To have a backup in a different location than your computer, there are several options. First, the obvious one is to leave a second hard drive somewhere else. You could backup your home computer to an external drive and leave it at the office. You could give it to a friend, etc. This is the lowest tech solution, but it is effective. Are you worried about people spying on your files? You should! That is why you can encrypt your backup, but more on that later.
If you are looking for a more elegant solution, you can always opt for hosting your backup in the cloud. I am a person who likes being in control, and therefore I have chosen the DreamHost Cloud. For only U$4.50 dollars per month, you get 200GB of storage space check the options where it says Dream Objects. Since I run Linux, I simply use duplicity to perform periodic, incremental backups. If you are a Windows user, you can simply use Cloud Berry for backing up.
Leaving your data unencrypted in an accessible medium is a big risk. It doesn't matter if the NSA is after you or not, you shouldn't leave your data out in the open. With a bit of knowledge, anyone could steal passwords, bank security codes, or even your identity. When you use a remote backup, be sure you use software that encrypts the data before sending it over the network. Duplicity does that automatically, the same with Cloud Berry. It is pretty much the same than what ransomware attackers do: without the proper password, all the files become useless.
By chance, I've encountered two different podcasts where they were trying to recover old bitcoin accounts that could have stored tens or hundreds of thousands of dollars. Bitcoins can be stored on your own computer, and therefore they are subject to the same rules than any other kind of data. If you would have known some years ago that a folder in your computer would be worth a lot of money, wouldn't you have invested in a backup plan?
Traditional backups of copying gigabytes of information over and over are not the only, operational alternative. Imagine you are writing your Ph.D. thesis. You have been working for months on a single document and suddenly it gets corrupted; gone. If you would have been using a version control software, such as Git, you could have been doing off-site backups very often. Without even considering all the advantages that Git poses, you have gotten a copy of your file in a remote location that you could have used to keep working.

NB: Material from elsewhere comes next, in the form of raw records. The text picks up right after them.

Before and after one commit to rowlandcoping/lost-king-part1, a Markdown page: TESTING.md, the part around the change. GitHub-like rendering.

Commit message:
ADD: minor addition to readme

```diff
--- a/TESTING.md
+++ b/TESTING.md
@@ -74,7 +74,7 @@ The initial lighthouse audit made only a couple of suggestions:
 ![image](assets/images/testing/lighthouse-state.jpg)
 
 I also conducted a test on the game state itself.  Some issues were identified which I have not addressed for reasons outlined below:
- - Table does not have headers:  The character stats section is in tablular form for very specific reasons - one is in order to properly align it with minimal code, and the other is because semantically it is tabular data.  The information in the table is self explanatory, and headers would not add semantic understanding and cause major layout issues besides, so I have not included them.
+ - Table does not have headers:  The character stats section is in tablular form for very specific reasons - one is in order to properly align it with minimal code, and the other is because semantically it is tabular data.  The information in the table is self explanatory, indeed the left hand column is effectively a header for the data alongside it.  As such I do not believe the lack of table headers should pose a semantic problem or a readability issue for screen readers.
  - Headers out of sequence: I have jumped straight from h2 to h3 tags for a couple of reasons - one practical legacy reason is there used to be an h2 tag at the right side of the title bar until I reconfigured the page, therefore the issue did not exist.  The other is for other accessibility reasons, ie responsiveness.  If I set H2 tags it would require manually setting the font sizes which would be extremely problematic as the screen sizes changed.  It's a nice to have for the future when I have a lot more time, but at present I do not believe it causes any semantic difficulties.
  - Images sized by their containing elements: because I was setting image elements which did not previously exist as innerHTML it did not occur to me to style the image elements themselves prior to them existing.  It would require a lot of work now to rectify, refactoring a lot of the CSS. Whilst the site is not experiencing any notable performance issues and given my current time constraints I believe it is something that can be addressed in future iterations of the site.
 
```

Despite the fact that backups are easy to do, relatively cheap (if not free), a lot of people fail in seeing the importance. I think we put too much faith into the status-quo and do not do a proper risk analysis. For 100€ you get an amazing external drive; in less than an hour, you learn how to use rsync for backups. Wouldn't that investment outweigh the costs of a sudden hard drive failure?

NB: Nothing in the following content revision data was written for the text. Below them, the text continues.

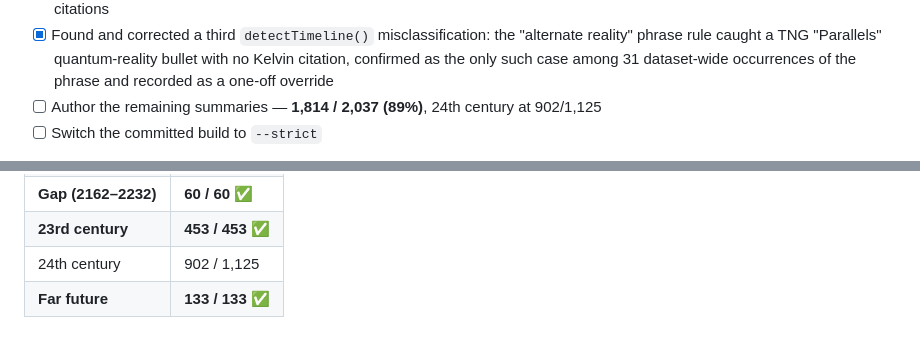
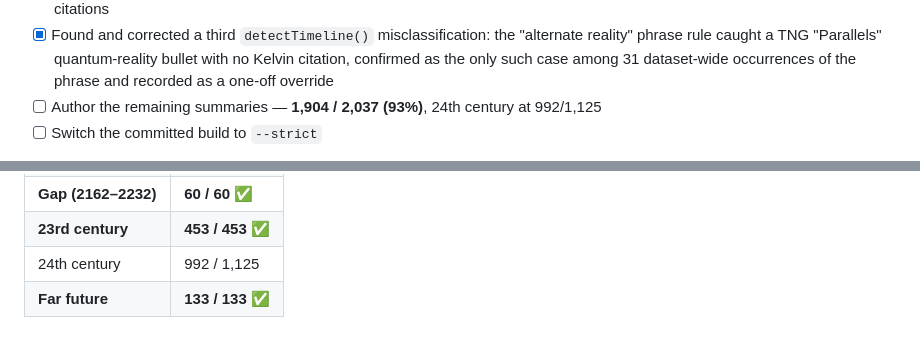
Before and after one commit to haggyroth/startrek-tl, a Markdown page: ROADMAP.md, 2 parts joined by grey strips. GitHub-like rendering.

Commit message:
docs: update coverage after 2376-2381 batch
Co-Authored-By: Claude Sonnet 5 <noreply@anthropic.com>

```diff
--- a/ROADMAP.md
+++ b/ROADMAP.md
@@ -180,8 +180,8 @@ Known and accepted:
       bullet with no Kelvin citation, confirmed as the only such case among
       31 dataset-wide occurrences of the phrase and recorded as a one-off
       override
-- [ ] Author the remaining summaries — **1,814 / 2,037 (89%)**, 24th century
-      at 902/1,125
+- [ ] Author the remaining summaries — **1,904 / 2,037 (93%)**, 24th century
+      at 992/1,125
 - [ ] Switch the committed build to `--strict`
 
 On the strict flip: the capability works and is tested, but flipping it now
@@ -197,5 +197,5 @@ Coverage by era:
 | **ENT (2101–2161)** | **213 / 213 ✅** |
 | **Gap (2162–2232)** | **60 / 60 ✅** |
 | **23rd century** | **453 / 453 ✅** |
-| 24th century | 902 / 1,125 |
+| 24th century | 992 / 1,125 |
 | **Far future** | **133 / 133 ✅** |
```
Also changed, not shown: AUTHORING.md (+3 -3 lines).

Remember, when you were warned and you were given the tools, lamenting is not an option.